In its annual report on the world’s economy, ‘Global Economic Prospects 2012’, the World Bank has predicted that the global economy will grow only 2.5 percent, weighed down by the effects of the 2008 global slowdown. It has predicted 3.9 percent growth for Pakistan, a significant level higher than the world average, but still well below the historic levels observed in the past. The World Bank noted that growth in the previous year had been 2.4 percent. The report observed that the weak growth was tied to the worsening security situation, greater political uncertainty and weaker policy implementation. The report notes as a bright spot the increase in exports, though it notes the fall in export volume growth in October.

The report makes sobering reading. It indicates that Pakistan has experienced one consequence of globalization, that of linked growth. However, the government has also to pay attention to the fact that it has a rapidly growing population to feed, and at the same time, the country is supposed to progress, something which is only possible if the growth rate is a great deal higher than at present. At the same time, as the populace has faced unconscionably low growth, it has also experienced a rise in inflation, which has taken prices to levels previously unheard of.

The government at this point in time should recognize that the security situation has been worsening since its participation in the war on terror, and if there is any political instability, it is because of its own attitudes, where it has not shown due respect to other state institutions. It should focus itself on the basics, which include ensuring that there is no extravagance in government spending, none of the maintenance of a luxurious lifestyle for members of the government at taxpayers’ expense, that has been its hallmark, but which has not been given a place in the World Bank report. However, it does mention power shortages, an area in which the government has not been paying as much attention as the problem deserves.

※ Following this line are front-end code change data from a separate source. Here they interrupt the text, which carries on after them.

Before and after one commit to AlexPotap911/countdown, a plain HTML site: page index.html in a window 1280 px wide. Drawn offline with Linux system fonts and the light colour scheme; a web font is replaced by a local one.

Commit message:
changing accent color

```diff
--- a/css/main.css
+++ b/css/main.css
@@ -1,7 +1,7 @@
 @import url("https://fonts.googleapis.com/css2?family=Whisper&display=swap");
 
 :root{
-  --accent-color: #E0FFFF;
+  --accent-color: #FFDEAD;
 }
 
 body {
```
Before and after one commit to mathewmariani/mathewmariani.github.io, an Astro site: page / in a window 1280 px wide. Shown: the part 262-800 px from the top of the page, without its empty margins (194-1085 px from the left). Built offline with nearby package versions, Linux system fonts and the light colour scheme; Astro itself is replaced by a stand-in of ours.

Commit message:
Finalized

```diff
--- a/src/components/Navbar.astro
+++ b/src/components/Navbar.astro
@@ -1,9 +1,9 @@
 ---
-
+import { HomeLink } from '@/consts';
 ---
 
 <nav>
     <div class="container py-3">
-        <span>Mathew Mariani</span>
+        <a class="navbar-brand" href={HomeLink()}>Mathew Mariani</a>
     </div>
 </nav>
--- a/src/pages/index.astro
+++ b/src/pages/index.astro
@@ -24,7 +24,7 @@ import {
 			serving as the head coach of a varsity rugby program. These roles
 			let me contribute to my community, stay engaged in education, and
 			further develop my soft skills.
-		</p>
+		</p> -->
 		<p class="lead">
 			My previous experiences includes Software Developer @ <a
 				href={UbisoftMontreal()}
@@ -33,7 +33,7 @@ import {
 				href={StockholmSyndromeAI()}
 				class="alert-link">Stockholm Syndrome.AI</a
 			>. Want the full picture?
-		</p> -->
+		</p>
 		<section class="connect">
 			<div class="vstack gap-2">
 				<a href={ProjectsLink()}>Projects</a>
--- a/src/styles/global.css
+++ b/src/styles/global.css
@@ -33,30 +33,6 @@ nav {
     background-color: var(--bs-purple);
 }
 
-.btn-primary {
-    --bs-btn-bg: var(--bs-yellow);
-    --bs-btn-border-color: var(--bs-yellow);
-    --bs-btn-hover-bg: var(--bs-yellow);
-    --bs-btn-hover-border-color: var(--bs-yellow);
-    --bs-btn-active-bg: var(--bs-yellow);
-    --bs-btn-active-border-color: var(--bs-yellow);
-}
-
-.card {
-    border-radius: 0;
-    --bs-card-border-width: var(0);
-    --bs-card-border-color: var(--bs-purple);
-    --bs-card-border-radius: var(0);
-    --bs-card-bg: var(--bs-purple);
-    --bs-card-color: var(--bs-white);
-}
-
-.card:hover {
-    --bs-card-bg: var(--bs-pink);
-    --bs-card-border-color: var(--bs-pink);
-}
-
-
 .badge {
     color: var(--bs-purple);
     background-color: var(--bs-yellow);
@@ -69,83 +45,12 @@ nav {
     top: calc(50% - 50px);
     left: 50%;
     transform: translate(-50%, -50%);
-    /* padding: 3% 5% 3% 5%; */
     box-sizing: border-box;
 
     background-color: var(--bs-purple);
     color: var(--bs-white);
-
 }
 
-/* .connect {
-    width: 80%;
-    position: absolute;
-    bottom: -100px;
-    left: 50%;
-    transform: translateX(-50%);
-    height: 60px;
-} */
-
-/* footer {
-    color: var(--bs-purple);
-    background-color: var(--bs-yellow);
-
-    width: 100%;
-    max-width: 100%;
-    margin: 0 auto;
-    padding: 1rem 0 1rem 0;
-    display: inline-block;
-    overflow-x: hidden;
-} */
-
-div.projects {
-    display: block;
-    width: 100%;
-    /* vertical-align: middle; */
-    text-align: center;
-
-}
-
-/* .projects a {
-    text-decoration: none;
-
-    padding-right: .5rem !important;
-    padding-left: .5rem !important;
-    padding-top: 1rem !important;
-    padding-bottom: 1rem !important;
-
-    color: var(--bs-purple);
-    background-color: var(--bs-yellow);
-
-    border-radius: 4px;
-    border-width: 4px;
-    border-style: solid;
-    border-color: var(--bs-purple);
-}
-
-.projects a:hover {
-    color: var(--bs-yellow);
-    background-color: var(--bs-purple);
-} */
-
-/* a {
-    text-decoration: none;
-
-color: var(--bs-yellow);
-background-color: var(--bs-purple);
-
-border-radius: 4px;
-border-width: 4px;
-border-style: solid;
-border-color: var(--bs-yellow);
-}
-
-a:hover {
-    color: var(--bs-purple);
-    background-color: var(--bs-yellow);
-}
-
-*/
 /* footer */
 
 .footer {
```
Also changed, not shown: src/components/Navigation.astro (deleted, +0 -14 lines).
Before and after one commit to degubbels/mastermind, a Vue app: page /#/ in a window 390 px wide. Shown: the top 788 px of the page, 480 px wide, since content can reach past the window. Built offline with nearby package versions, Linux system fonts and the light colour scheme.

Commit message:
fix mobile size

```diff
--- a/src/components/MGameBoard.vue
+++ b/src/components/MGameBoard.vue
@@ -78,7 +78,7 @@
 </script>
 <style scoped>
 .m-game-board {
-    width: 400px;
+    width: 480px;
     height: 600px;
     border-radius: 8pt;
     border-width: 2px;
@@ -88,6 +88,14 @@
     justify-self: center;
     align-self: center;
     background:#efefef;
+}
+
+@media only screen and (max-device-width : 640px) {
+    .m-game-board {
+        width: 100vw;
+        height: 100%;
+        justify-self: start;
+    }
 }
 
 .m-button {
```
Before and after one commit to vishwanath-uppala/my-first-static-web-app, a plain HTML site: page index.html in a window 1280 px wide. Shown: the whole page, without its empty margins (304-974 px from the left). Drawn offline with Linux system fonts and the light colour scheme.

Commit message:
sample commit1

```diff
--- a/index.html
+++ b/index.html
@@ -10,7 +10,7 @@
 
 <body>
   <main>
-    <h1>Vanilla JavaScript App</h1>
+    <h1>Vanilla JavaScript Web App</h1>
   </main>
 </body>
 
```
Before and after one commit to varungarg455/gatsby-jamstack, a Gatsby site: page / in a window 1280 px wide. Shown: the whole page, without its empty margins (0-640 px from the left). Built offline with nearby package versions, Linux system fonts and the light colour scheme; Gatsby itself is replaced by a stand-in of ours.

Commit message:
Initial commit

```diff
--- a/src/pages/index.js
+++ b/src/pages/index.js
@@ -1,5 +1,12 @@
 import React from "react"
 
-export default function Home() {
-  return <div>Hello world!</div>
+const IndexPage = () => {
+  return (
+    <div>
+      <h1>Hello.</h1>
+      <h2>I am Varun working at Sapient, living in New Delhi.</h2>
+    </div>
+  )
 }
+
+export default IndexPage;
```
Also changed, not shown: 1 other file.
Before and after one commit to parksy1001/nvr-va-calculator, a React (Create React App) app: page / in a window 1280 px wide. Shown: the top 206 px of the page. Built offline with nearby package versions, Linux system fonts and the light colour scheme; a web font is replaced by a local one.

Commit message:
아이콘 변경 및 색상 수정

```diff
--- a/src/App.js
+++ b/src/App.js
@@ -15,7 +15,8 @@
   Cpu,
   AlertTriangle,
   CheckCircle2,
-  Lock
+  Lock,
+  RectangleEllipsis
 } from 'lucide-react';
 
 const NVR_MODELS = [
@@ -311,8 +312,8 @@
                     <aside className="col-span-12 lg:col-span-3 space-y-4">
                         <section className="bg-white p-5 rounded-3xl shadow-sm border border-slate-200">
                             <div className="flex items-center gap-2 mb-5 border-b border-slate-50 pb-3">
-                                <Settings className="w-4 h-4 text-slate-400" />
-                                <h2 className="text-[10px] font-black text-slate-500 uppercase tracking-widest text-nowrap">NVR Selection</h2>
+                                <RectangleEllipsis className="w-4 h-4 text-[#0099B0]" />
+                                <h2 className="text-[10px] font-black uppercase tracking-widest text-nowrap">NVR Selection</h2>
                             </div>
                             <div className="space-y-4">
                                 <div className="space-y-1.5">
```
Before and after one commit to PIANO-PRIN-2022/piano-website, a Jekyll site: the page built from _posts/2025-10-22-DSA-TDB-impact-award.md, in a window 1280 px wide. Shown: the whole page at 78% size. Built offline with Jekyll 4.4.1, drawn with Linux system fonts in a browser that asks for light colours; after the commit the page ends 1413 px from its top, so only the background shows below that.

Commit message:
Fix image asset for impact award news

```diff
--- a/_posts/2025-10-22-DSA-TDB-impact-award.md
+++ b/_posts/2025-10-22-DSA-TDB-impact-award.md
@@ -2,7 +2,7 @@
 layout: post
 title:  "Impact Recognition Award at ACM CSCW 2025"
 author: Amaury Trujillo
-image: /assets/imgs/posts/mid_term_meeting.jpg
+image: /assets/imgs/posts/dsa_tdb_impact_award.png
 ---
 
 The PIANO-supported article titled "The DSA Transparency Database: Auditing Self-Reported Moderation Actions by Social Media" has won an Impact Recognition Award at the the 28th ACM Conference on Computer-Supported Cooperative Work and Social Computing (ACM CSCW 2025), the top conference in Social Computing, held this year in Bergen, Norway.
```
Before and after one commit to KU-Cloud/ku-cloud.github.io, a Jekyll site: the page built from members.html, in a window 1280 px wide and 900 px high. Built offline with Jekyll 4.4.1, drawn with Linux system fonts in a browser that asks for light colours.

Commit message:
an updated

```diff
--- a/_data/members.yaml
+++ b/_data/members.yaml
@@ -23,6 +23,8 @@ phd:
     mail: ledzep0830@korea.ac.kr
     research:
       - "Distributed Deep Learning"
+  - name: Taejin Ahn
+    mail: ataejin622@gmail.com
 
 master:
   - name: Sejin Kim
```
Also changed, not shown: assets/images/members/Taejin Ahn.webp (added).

Even if the World Bank does not counsel restraint in government spending, the message it has given in this report deserves to be taken seriously by the government, and will be ignored by the government only at its own peril.